### PROBLEM STATEMENT
Your task is to repeat all of the data exactly while excluding the pictures.

START RECORDS TO PROCESS

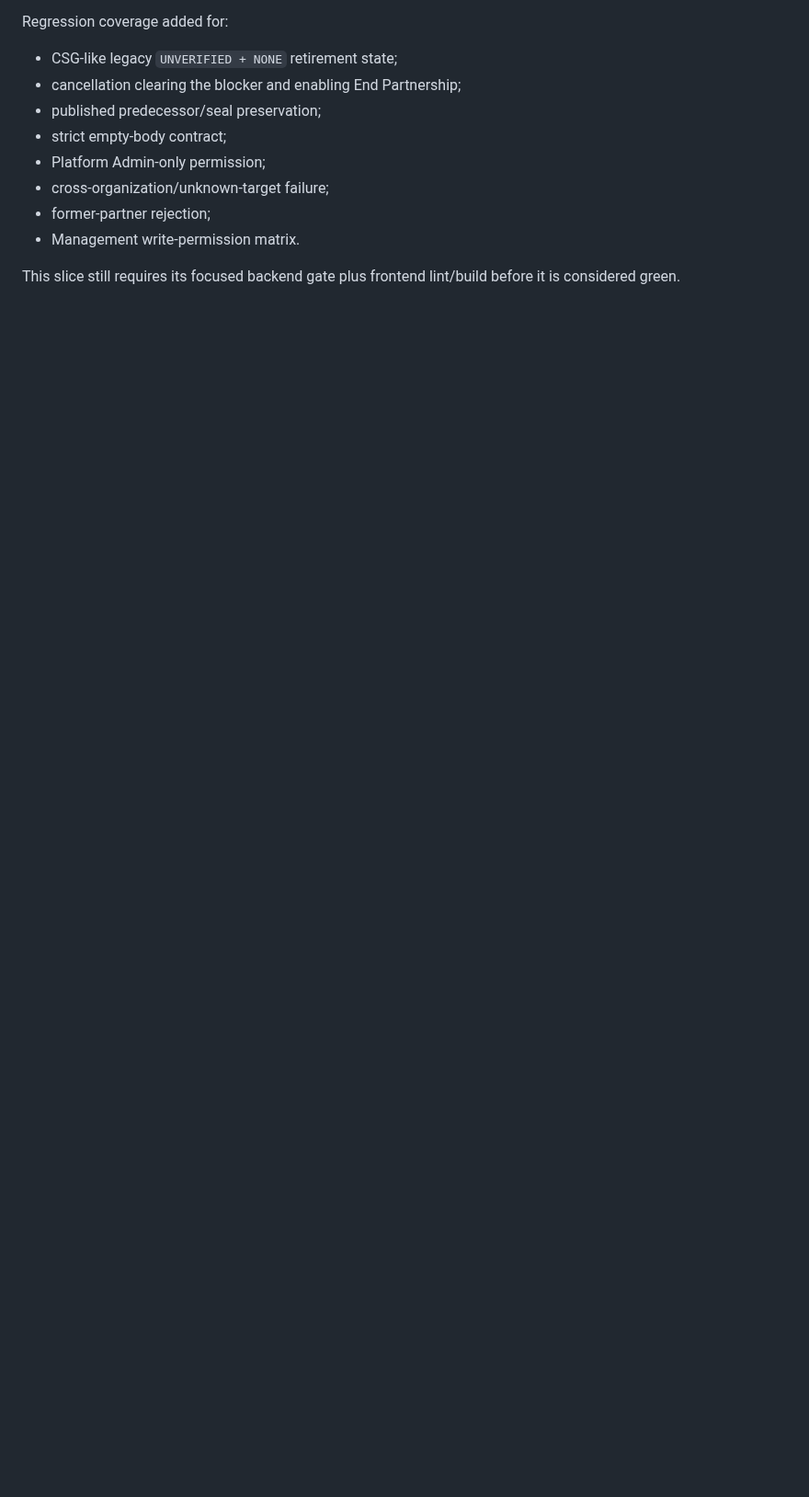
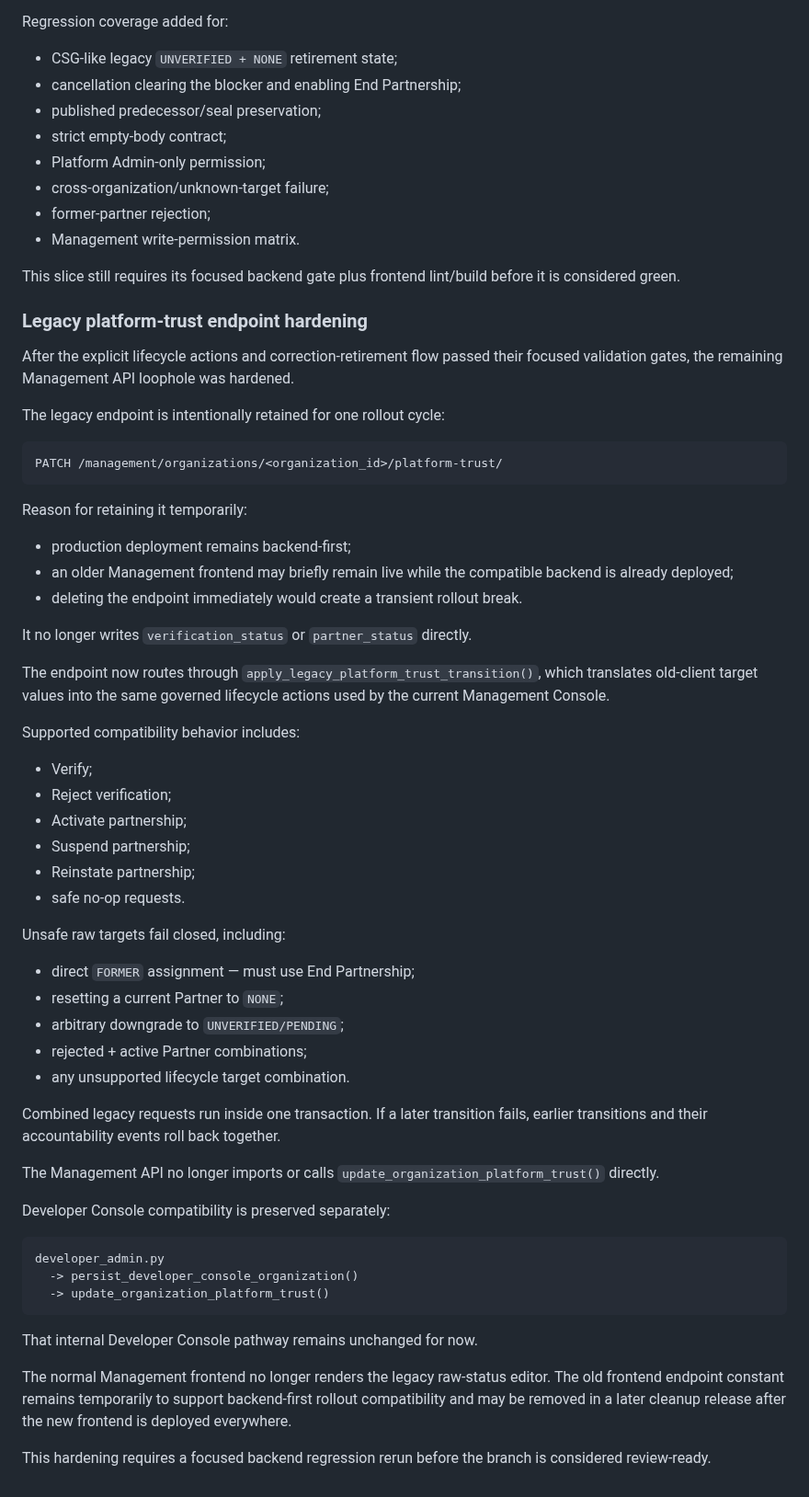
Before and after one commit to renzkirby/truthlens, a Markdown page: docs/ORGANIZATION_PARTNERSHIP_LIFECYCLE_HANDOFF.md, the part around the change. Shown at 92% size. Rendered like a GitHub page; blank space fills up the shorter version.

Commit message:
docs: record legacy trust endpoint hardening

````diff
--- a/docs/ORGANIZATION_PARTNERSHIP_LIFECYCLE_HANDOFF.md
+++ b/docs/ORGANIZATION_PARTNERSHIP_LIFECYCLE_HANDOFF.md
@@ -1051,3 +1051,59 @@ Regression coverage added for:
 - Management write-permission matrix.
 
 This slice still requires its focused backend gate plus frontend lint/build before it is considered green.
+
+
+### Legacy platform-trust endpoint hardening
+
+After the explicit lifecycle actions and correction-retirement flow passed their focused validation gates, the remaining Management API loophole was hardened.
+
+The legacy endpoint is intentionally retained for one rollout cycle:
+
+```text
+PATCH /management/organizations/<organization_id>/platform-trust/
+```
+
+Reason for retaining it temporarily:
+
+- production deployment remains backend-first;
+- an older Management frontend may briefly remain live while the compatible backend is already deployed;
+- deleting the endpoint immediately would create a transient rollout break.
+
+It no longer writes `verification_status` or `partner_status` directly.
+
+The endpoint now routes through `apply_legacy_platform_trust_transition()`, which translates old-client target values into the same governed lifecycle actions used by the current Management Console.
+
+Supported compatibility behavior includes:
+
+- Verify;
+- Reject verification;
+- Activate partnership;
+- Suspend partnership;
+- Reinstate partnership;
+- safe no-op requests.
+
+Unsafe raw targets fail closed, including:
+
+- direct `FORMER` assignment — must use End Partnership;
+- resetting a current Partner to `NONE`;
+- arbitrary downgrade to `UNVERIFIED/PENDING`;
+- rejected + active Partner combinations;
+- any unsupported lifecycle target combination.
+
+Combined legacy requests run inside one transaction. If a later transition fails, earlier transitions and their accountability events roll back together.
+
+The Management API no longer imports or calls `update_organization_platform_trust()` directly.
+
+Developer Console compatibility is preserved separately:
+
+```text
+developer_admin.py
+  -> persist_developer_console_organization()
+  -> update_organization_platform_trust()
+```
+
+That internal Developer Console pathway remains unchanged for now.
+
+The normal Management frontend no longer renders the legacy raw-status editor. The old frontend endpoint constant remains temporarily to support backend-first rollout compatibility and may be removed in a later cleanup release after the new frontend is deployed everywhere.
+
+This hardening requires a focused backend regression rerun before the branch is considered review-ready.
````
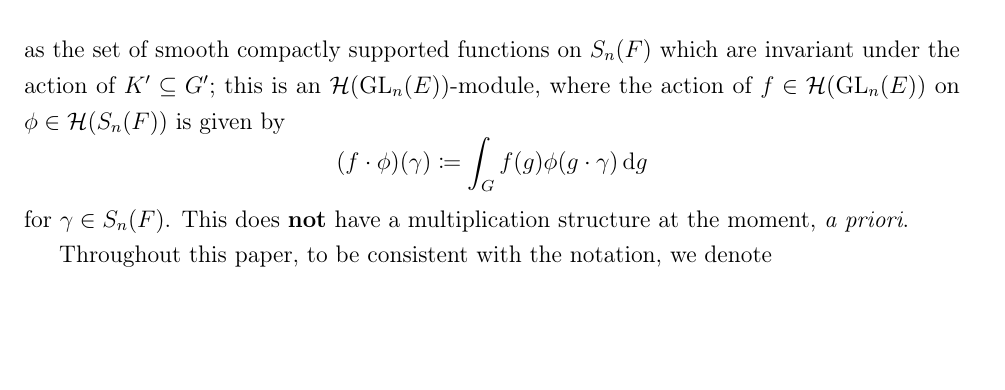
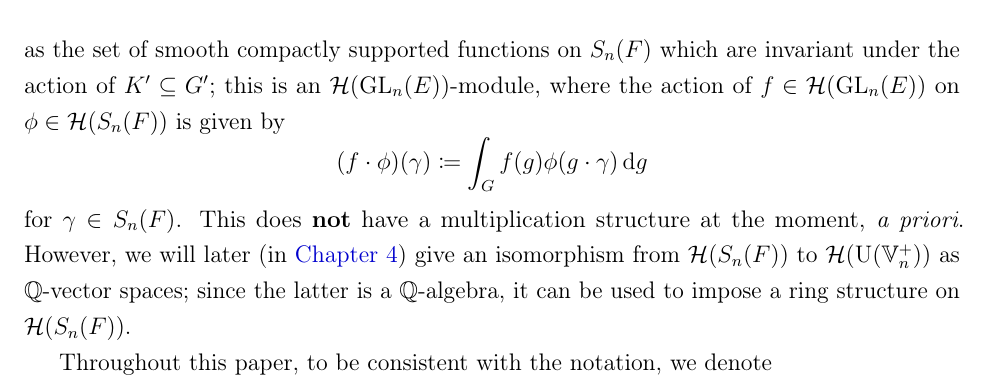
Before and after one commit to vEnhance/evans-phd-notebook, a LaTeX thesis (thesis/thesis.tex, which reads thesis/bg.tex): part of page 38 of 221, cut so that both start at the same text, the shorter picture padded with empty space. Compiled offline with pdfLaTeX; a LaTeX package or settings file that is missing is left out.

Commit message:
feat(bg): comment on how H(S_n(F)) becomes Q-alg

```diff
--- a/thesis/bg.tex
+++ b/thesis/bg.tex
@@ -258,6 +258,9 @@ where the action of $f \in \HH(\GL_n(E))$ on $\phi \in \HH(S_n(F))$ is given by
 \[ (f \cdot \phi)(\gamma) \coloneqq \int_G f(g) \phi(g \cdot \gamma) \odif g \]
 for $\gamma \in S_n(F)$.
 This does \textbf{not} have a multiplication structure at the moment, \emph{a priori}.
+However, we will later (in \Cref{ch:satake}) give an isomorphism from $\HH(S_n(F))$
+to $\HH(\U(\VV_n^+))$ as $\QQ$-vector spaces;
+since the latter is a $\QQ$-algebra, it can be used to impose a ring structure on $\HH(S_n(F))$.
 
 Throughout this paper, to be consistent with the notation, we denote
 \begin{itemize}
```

END RECORDS TO PROCESS

### FINISHED EXERCISE
Before and after one commit to renzkirby/truthlens, a Markdown page: docs/ORGANIZATION_PARTNERSHIP_LIFECYCLE_HANDOFF.md, the part around the change. Shown at 92% size. Rendered like a GitHub page; blank space fills up the shorter version.

Commit message:
docs: record legacy trust endpoint hardening

````diff
--- a/docs/ORGANIZATION_PARTNERSHIP_LIFECYCLE_HANDOFF.md
+++ b/docs/ORGANIZATION_PARTNERSHIP_LIFECYCLE_HANDOFF.md
@@ -1051,3 +1051,59 @@ Regression coverage added for:
 - Management write-permission matrix.
 
 This slice still requires its focused backend gate plus frontend lint/build before it is considered green.
+
+
+### Legacy platform-trust endpoint hardening
+
+After the explicit lifecycle actions and correction-retirement flow passed their focused validation gates, the remaining Management API loophole was hardened.
+
+The legacy endpoint is intentionally retained for one rollout cycle:
+
+```text
+PATCH /management/organizations/<organization_id>/platform-trust/
+```
+
+Reason for retaining it temporarily:
+
+- production deployment remains backend-first;
+- an older Management frontend may briefly remain live while the compatible backend is already deployed;
+- deleting the endpoint immediately would create a transient rollout break.
+
+It no longer writes `verification_status` or `partner_status` directly.
+
+The endpoint now routes through `apply_legacy_platform_trust_transition()`, which translates old-client target values into the same governed lifecycle actions used by the current Management Console.
+
+Supported compatibility behavior includes:
+
+- Verify;
+- Reject verification;
+- Activate partnership;
+- Suspend partnership;
+- Reinstate partnership;
+- safe no-op requests.
+
+Unsafe raw targets fail closed, including:
+
+- direct `FORMER` assignment — must use End Partnership;
+- resetting a current Partner to `NONE`;
+- arbitrary downgrade to `UNVERIFIED/PENDING`;
+- rejected + active Partner combinations;
+- any unsupported lifecycle target combination.
+
+Combined legacy requests run inside one transaction. If a later transition fails, earlier transitions and their accountability events roll back together.
+
+The Management API no longer imports or calls `update_organization_platform_trust()` directly.
+
+Developer Console compatibility is preserved separately:
+
+```text
+developer_admin.py
+  -> persist_developer_console_organization()
+  -> update_organization_platform_trust()
+```
+
+That internal Developer Console pathway remains unchanged for now.
+
+The normal Management frontend no longer renders the legacy raw-status editor. The old frontend endpoint constant remains temporarily to support backend-first rollout compatibility and may be removed in a later cleanup release after the new frontend is deployed everywhere.
+
+This hardening requires a focused backend regression rerun before the branch is considered review-ready.
````
Before and after one commit to vEnhance/evans-phd-notebook, a LaTeX thesis (thesis/thesis.tex, which reads thesis/bg.tex): part of page 38 of 221, cut so that both start at the same text, the shorter picture padded with empty space. Compiled offline with pdfLaTeX; a LaTeX package or settings file that is missing is left out.

Commit message:
feat(bg): comment on how H(S_n(F)) becomes Q-alg

```diff
--- a/thesis/bg.tex
+++ b/thesis/bg.tex
@@ -258,6 +258,9 @@ where the action of $f \in \HH(\GL_n(E))$ on $\phi \in \HH(S_n(F))$ is given by
 \[ (f \cdot \phi)(\gamma) \coloneqq \int_G f(g) \phi(g \cdot \gamma) \odif g \]
 for $\gamma \in S_n(F)$.
 This does \textbf{not} have a multiplication structure at the moment, \emph{a priori}.
+However, we will later (in \Cref{ch:satake}) give an isomorphism from $\HH(S_n(F))$
+to $\HH(\U(\VV_n^+))$ as $\QQ$-vector spaces;
+since the latter is a $\QQ$-algebra, it can be used to impose a ring structure on $\HH(S_n(F))$.
 
 Throughout this paper, to be consistent with the notation, we denote
 \begin{itemize}
```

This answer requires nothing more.